Websites run by opponents of Pacific Gas & Electric's wireless SmartMeter program are atwitter with talk that fees charged to people who keep analog meters have been suspended by the California Public Utilities Commission. But the CPUC says that is not the case.
Edward Hasbrouck of San Francisco claims PGE didn't meet CPUC requirements for adequately informing him of the fee, $75 for setup and $10 per month to cover labor costs for PG&E meter readers. The CPUC requires that utility companies serve documentation of any rate changes or out-of-the-ordinary fees to customers prior to billing.
“Proposed fees for those who opt-out of having a SmartMeter...have been suspended (at least for now) as a result of procedural errors by PG&E and the CPUC in handling my protest of the proposal," wrote Hasbrouck on his blog on April 20.
The fee was set to kick in May 1, which PG&E to join the 20,000 Northern California residents already on the “keep my analog meter” list. The list began forming after the that utility companies make an option available to people who don't want to be part of the switch to SmartMeters.
Hasbrouck received an “advice letter” in early April outlining the charges for keeping his analog meter. He responded with a protest letter and claimed that was when the utility company failed in their duty to communicate by not responding to his protest letter. Stopsmartmeters! Director Josh Hart said this makes it illegal for the charges to begin at this point and wants them repealed.
“What is clear is that the fees are not in effect yet,” said Hart. “The policy has been suspended and PG&E cannot start charging opt-out fees. But the CPUC wont admit that publicly because it would show how half-baked the opt-out policy was in the first place.”
The opt-out fee situation remains anything but clear. CPUC spokesperson Andrew Kotch, told Patch in an email that the fees had not been suspended, and the opt-out policy hasn't changed due to the Hasbrouck controversy.
PG&E spokesperson Greg Snapper said Tuesday that as far as the utility knows, the fees had not been suspended. He added that customers can join the opt-out list anytime, he said, even as the publicly-stated deadline was passing.
“Our customers can opt-out at anytime,” said Snapper. “We are taking opt-outs today.”
Snapper said that the perception that a failure to notify customers of fees would prevent their appearance on May service charges is incorrect.
“The program is as functional as it ever has been,” Snapper said.
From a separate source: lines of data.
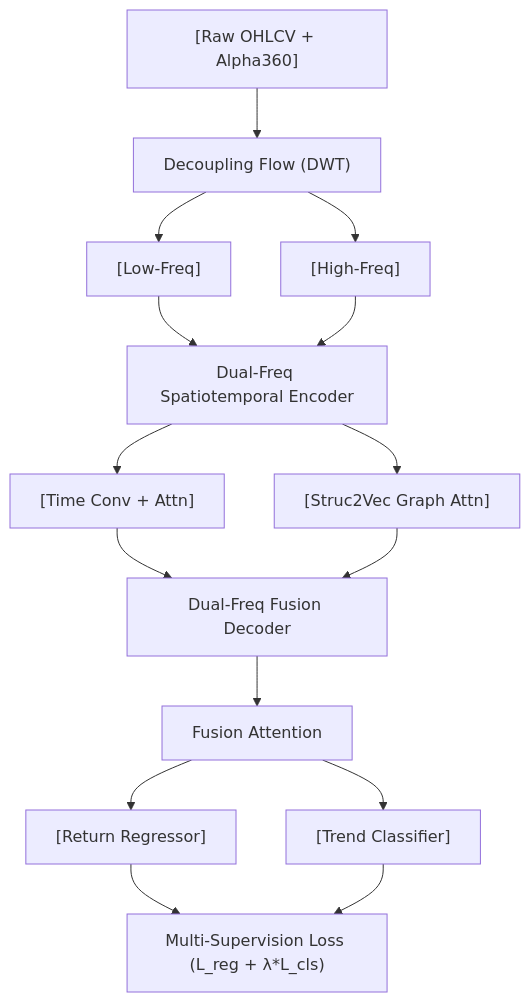
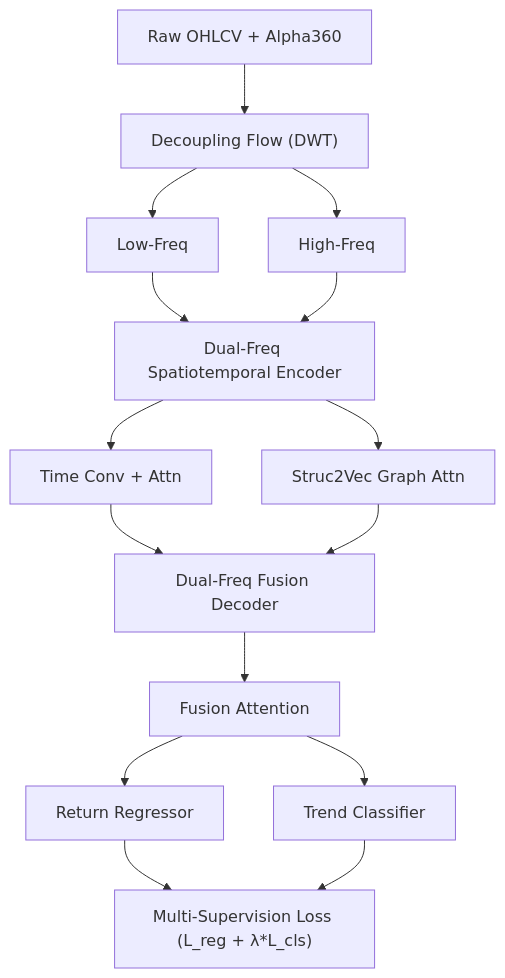
Before and after one commit to sou350121/Trading-Handbook: the diagram in foundations/time-series-forecasting/stockformer.md, drawn with Mermaid. The commit also changed 191 other files, not shown here.

First line of the commit message:
render: fix math + mermaid for GitHub across the corpus (188 pages)

````diff
--- a/foundations/time-series-forecasting/stockformer.md
+++ b/foundations/time-series-forecasting/stockformer.md
@@ -33,17 +33,17 @@
 ```mermaid
 flowchart TD
-    A["[Raw OHLCV + Alpha360]"] --> B["Decoupling Flow (DWT)"]
-    B --> C["[Low-Freq]"]
-    B --> D["[High-Freq]"]
+    A["Raw OHLCV + Alpha360"] --> B["Decoupling Flow (DWT)"]
+    B --> C["Low-Freq"]
+    B --> D["High-Freq"]
     C --> E["Dual-Freq Spatiotemporal Encoder"]
     D --> E["Dual-Freq Spatiotemporal Encoder"]
-    E --> F["[Time Conv + Attn]"]
-    E --> G["[Struc2Vec Graph Attn]"]
+    E --> F["Time Conv + Attn"]
+    E --> G["Struc2Vec Graph Attn"]
     F --> H["Dual-Freq Fusion Decoder"]
     G --> H["Dual-Freq Fusion Decoder"]
     H --> I["Fusion Attention"]
-    I --> J["[Return Regressor]"]
-    I --> K["[Trend Classifier]"]
+    I --> J["Return Regressor"]
+    I --> K["Trend Classifier"]
     J --> L["Multi-Supervision Loss (L_reg + λ*L_cls)"]
     K --> L["Multi-Supervision Loss (L_reg + λ*L_cls)"]
 ```
````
Santa Cruz County and the City Of Capitola both have moratoriums against SmartMeters on the books, but have asked law enforcement not to actively stop installations. Both agencies said the financial risk of battling PG&E in court one-on-one is too risky, especially with budgets shrinking four years running.
Santa Cruz County has joined Marin, the town of Fairfax and several others under representation by attorney Jim Tobin to fight PG&E together. Tobin said he is unsure whether the fees were suspended or not. He filed a motion Monday to halt any further installations or fees until he and his clients are given a clear statement on the fee question.
“I've called people at the CPUC and they haven't gotten back to me,” said Tobin. “I have seen a CPUC email that indicates they are suspending the fee, but that hasn't been reflected on their website.”
Hart said the confusion shows how badly the CPUC and PG&E have handled the switch to wireless meters and their duty to inform customers of any service or rate changes.